ED: When you say “I stop looking for and just look,” isn’t that a realisation?
PM: For me in that process it was sort of a level of realisation. There’s a difference between looking for something with desire and purpose and just looking. Because when you look for something with desire and purpose, you’re filtering and seeking and editing and deleting – and wanting. It’s not a bad thing, but it’s different than looking and being and letting it come to you, in a way.
ED: Seeing the film seems like listening to music.
PM: It works like music. The images work like music. It’s a musical kind of film and a musical kind of structure. I see it much more as a composition than a story or an essay.
ED: The funders were incredibly supportive even when the edit took longer than anticipated. What happened?
PM: We came up with a total of 55 hours … and it was not repetitive material. It was already a film in a sense, and it was kind of mind-boggling to deal with the fact that it was supposed to be a 90-minute film knowing it could never hold the breadth of the experience and associations that were necessary to convey that experience. I decided to take certain parts of the film and edit them in a long fashion, ending up with something that was five hours that we’d show to television co-producers. It was a kind of plea to support something that was longer, and of course we needed the money for it as well. They were basically instantly supportive the day they saw that material.

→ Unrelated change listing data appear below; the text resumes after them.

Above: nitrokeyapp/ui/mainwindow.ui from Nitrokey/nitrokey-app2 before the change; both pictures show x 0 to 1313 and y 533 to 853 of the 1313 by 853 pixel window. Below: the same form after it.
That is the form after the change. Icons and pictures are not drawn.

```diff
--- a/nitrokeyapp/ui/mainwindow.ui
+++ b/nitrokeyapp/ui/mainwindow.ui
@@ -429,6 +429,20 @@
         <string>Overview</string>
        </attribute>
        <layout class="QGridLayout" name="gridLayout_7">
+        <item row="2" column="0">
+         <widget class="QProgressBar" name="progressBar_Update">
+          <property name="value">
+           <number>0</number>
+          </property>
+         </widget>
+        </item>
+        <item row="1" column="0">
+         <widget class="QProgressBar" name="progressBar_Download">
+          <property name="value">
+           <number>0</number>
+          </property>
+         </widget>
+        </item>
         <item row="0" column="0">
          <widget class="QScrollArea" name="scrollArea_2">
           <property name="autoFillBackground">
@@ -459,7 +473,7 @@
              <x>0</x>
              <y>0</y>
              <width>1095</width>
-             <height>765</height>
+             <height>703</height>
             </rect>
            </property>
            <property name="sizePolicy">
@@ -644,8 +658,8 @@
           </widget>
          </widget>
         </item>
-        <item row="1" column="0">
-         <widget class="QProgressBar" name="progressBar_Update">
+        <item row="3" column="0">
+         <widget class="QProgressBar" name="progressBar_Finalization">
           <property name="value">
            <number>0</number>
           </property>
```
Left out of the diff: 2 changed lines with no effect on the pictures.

It was amazing that once the film was rolling, I didn’t have to defend things or argue. It was very free. But to get it going in the beginning was really hard. I didn’t want to fake a proposal. I really openly said, “This is a filmmaking process, not a scripted blueprint. I don’t know what it will look like in the end.”

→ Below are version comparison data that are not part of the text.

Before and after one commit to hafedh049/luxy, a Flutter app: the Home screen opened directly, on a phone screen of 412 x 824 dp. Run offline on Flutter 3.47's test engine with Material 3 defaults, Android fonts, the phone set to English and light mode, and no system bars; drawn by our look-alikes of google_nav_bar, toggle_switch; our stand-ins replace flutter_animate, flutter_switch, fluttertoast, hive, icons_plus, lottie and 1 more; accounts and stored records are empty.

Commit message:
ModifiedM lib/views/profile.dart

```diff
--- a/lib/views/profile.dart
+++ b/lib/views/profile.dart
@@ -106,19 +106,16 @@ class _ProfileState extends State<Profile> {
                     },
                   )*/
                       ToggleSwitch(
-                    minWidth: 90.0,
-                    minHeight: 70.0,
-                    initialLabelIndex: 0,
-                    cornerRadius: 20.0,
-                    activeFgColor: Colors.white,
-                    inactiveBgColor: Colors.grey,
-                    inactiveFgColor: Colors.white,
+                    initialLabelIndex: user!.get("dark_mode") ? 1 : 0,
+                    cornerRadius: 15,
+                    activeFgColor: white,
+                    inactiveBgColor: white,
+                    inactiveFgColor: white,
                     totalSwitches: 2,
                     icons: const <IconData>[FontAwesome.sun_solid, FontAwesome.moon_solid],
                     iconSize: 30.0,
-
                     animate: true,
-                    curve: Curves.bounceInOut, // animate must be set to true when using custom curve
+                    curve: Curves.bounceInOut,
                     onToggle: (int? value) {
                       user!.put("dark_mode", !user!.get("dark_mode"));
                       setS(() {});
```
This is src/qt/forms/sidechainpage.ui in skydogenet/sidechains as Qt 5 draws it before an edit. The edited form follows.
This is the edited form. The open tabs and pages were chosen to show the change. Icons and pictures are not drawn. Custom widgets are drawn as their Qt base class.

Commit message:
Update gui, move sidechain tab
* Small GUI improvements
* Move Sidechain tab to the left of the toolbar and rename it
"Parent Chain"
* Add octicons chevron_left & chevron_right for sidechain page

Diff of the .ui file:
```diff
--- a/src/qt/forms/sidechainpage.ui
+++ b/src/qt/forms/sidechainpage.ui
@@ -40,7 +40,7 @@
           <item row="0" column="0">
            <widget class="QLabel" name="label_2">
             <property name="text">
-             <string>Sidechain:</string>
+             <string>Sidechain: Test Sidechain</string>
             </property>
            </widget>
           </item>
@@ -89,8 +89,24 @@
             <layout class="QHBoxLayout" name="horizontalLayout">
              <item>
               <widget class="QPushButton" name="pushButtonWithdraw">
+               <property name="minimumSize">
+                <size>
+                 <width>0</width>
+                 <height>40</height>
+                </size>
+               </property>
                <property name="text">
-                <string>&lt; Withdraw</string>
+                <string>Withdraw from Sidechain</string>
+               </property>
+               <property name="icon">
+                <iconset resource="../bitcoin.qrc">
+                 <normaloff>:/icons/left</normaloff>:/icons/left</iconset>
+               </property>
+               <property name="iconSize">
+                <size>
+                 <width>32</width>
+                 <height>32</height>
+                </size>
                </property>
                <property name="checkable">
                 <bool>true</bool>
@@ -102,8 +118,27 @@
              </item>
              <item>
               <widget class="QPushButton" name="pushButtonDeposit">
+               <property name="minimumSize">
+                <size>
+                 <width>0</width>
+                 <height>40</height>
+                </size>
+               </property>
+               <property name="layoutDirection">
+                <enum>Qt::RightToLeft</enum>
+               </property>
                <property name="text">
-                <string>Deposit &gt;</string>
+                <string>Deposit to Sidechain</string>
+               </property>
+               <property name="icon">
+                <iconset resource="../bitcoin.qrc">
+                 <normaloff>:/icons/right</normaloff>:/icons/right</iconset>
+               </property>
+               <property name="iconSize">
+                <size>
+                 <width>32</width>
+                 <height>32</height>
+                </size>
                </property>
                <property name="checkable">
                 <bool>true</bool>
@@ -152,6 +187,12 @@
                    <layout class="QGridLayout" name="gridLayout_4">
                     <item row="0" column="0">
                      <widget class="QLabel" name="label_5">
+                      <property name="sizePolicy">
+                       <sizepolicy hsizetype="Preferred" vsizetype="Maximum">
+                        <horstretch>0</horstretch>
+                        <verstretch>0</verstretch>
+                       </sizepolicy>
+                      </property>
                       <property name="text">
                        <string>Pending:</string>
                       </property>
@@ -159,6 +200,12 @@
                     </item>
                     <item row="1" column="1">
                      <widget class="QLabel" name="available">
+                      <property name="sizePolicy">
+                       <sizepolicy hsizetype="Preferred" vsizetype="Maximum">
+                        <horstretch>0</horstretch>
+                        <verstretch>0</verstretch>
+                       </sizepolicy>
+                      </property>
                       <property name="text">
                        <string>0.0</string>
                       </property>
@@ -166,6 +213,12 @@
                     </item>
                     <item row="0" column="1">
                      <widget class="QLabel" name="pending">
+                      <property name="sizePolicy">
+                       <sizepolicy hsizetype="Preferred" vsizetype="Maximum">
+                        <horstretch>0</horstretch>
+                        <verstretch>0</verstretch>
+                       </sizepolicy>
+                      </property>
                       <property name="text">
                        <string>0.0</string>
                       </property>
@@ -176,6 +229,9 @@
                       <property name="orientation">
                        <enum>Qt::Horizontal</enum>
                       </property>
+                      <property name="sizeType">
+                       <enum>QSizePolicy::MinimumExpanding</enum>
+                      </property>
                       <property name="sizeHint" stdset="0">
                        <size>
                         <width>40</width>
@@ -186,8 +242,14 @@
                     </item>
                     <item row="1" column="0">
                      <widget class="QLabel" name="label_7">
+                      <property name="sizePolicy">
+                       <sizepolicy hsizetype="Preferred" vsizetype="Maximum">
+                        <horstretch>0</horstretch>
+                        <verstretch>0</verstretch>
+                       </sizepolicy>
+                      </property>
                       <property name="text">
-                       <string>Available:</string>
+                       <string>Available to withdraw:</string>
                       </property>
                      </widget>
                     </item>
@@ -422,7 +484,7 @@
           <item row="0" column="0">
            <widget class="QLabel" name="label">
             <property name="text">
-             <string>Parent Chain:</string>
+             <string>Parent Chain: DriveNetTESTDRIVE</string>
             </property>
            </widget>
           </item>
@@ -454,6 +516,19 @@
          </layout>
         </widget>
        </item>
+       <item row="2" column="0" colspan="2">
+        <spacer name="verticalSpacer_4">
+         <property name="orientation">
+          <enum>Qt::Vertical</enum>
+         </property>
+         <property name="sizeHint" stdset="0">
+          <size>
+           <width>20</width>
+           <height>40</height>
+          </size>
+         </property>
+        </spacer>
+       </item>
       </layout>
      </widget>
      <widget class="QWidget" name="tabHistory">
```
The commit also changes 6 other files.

ED: Does such a film require its own space to play in?
PM: This festival is one of those spaces, I think. Even the title is great: ‘Visions du Reel’. It is a vision of reality that can be any genre… What is normally called documentary is also fiction because it is still a subjective reaction and a creation, and no matter how hard you try to be neutral and objective, it is a manipulation and it is filtered through the experience of the maker. Visions du Reel really acknowledges that and also tries to encourage work that addresses that.
After the opening of the film, the atmosphere seemed charged, almost resembling a rave more than a festival. Peter told me how he was overwhelmed by the strong emotional responses from people. As a generation, we need such filmic hymns to the complexity of living, undetermined by pre-formulated TV slots. We need spaces to wonder.
Emma Davie is a filmmaker based in Scotland, currently directing a documentary for the BBC that follows a year in the life of a Scottish island, as well as working on her own film Sightseer.
Peter Mettler filmography:
Lancalot Freely, 1980; Gregory, 1981 (both short films)Scissere, 1982; Eastern Avenue, 1985 (both experimental films) The Top of his Head, 1989; Tectonic Plates, 1989 (both features) Picture of Light, 1994; Balifilm, 1997; Gambling, Gods and LSD, 2002 (all documentaries).